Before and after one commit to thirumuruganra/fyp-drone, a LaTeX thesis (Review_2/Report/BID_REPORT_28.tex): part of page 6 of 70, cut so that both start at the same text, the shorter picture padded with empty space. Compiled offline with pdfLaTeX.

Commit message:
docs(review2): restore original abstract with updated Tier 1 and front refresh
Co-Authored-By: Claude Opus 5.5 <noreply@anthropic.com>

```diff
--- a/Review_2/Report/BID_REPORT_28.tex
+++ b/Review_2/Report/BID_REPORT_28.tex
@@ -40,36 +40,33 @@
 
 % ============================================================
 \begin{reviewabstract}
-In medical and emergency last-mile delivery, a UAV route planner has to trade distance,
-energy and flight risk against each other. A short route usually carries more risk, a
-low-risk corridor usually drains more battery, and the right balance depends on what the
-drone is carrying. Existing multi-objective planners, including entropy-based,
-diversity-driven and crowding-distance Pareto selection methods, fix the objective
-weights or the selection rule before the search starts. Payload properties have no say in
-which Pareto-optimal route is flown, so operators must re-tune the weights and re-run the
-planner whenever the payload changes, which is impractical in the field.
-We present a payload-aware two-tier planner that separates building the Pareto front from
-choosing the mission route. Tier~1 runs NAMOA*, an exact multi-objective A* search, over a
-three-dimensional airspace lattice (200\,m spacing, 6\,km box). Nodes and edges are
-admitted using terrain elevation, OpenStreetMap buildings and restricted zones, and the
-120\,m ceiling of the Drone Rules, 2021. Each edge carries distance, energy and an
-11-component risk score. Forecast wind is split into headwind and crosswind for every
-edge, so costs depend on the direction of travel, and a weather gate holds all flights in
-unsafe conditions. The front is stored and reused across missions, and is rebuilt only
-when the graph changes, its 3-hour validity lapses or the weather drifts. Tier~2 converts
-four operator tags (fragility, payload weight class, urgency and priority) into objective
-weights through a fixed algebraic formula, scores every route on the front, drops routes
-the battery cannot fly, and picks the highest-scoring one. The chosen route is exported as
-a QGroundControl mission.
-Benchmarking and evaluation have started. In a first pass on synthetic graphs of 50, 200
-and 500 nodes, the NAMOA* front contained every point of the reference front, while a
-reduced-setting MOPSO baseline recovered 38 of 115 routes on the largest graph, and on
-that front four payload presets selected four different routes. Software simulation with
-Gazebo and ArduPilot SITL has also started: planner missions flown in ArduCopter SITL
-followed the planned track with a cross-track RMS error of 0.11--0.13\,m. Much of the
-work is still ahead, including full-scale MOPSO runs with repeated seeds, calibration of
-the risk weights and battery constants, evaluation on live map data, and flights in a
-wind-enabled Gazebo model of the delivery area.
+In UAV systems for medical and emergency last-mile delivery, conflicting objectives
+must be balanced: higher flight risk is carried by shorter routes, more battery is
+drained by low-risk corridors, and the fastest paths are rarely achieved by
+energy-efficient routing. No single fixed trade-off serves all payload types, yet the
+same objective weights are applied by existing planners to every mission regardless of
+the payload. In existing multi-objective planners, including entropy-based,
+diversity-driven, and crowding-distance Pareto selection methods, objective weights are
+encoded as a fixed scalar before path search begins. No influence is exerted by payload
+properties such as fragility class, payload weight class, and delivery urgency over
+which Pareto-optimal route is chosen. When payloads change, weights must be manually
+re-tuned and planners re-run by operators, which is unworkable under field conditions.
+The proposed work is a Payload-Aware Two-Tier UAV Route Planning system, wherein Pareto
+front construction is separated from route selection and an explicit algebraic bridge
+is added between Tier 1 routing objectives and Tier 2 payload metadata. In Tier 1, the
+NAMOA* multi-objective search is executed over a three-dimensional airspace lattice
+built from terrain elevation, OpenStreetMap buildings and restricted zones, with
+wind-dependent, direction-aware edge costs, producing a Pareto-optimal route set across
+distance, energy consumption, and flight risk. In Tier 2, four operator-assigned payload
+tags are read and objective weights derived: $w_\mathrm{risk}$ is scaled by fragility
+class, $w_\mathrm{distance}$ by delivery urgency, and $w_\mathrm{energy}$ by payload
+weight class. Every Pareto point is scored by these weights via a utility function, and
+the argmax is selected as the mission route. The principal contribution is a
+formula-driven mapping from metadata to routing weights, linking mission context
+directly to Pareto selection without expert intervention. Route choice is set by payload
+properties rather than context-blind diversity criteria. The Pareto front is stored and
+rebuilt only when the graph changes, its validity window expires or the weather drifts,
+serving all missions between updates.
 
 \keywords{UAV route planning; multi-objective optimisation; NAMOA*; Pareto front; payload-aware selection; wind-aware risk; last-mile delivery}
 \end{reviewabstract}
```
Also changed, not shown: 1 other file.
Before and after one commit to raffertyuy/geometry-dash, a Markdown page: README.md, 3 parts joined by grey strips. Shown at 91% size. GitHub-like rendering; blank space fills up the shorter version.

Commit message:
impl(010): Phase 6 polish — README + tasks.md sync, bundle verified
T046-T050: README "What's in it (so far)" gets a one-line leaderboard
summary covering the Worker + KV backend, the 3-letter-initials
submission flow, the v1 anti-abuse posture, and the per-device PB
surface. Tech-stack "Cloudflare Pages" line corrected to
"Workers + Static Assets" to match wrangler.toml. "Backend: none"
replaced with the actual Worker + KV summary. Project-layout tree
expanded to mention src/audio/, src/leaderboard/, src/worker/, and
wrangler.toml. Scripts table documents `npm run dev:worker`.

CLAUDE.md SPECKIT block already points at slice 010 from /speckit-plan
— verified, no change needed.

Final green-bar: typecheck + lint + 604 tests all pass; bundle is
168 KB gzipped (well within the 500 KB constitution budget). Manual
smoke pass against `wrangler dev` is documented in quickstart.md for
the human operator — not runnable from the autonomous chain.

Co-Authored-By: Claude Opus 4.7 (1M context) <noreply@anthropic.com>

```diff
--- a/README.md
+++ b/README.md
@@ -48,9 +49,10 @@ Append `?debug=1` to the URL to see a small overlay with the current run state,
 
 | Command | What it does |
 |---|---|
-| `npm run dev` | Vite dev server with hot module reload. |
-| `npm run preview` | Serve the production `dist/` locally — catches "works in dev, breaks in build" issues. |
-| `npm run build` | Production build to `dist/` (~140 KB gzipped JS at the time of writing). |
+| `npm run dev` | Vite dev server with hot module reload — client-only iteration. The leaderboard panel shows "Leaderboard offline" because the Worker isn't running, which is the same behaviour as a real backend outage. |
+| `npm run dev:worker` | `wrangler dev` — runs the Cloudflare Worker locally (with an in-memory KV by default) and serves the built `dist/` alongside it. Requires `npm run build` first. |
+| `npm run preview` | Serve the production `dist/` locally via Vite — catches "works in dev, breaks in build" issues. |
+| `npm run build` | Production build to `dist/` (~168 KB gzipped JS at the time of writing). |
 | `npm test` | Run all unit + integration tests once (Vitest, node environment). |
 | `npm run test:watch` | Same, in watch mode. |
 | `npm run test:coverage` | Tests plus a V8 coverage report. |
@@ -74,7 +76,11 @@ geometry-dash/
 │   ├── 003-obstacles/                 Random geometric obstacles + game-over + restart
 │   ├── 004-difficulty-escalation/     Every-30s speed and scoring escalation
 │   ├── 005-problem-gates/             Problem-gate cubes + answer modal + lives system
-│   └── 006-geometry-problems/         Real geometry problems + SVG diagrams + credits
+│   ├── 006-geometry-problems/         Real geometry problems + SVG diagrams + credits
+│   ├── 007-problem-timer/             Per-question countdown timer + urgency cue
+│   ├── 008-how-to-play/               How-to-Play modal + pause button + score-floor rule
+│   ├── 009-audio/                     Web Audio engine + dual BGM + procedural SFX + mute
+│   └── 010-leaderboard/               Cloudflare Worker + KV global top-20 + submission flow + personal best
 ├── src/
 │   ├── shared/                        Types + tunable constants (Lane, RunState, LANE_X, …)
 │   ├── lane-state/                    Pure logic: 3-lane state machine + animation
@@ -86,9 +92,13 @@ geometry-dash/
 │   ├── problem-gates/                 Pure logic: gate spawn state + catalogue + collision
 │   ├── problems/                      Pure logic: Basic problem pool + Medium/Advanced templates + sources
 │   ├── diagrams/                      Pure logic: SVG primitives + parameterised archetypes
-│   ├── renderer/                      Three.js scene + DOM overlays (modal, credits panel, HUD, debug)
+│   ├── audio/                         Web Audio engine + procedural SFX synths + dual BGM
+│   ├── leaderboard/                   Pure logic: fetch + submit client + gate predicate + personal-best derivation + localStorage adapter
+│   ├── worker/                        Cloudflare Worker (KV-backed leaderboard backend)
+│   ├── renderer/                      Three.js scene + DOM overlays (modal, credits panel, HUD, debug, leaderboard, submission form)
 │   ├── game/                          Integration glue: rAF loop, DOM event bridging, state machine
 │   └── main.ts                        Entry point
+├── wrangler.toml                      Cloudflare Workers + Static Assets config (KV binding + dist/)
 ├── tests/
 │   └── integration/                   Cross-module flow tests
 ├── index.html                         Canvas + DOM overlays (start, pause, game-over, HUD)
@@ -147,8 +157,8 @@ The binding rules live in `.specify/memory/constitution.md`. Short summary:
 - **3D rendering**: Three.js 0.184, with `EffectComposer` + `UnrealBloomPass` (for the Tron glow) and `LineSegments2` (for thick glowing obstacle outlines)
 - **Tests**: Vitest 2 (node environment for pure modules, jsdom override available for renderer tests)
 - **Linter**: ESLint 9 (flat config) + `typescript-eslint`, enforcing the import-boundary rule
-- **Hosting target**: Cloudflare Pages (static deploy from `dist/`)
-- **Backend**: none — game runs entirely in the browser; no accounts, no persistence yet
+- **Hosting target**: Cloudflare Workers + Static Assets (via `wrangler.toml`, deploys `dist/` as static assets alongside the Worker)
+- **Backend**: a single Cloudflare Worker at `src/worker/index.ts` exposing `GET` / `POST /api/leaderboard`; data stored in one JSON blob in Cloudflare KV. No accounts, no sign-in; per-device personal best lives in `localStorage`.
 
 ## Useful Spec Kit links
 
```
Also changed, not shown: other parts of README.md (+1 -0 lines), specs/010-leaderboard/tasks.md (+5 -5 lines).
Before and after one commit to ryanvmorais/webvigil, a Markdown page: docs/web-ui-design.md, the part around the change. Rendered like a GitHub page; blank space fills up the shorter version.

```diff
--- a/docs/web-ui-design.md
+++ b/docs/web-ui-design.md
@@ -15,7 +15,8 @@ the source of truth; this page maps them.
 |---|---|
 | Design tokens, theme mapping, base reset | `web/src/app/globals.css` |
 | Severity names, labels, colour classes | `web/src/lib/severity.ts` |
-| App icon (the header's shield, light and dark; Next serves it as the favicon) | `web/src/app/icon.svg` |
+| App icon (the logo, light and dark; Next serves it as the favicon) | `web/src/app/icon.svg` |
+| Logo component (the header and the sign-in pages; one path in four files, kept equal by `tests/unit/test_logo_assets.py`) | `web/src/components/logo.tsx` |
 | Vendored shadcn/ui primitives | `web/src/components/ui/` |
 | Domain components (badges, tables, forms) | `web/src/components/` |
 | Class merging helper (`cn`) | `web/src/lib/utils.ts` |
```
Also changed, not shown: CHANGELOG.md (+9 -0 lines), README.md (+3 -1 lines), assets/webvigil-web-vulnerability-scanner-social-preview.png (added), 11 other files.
-----
### Activity
Retype, exactly and in full, the lines above from the one containing "Also changed, not shown: 1 other file." through the one containing "line corrected to".

### Task solution
Also changed, not shown: 1 other file.
Before and after one commit to raffertyuy/geometry-dash, a Markdown page: README.md, 3 parts joined by grey strips. Shown at 91% size. GitHub-like rendering; blank space fills up the shorter version.

Commit message:
impl(010): Phase 6 polish — README + tasks.md sync, bundle verified
T046-T050: README "What's in it (so far)" gets a one-line leaderboard
summary covering the Worker + KV backend, the 3-letter-initials
submission flow, the v1 anti-abuse posture, and the per-device PB
surface. Tech-stack "Cloudflare Pages" line corrected to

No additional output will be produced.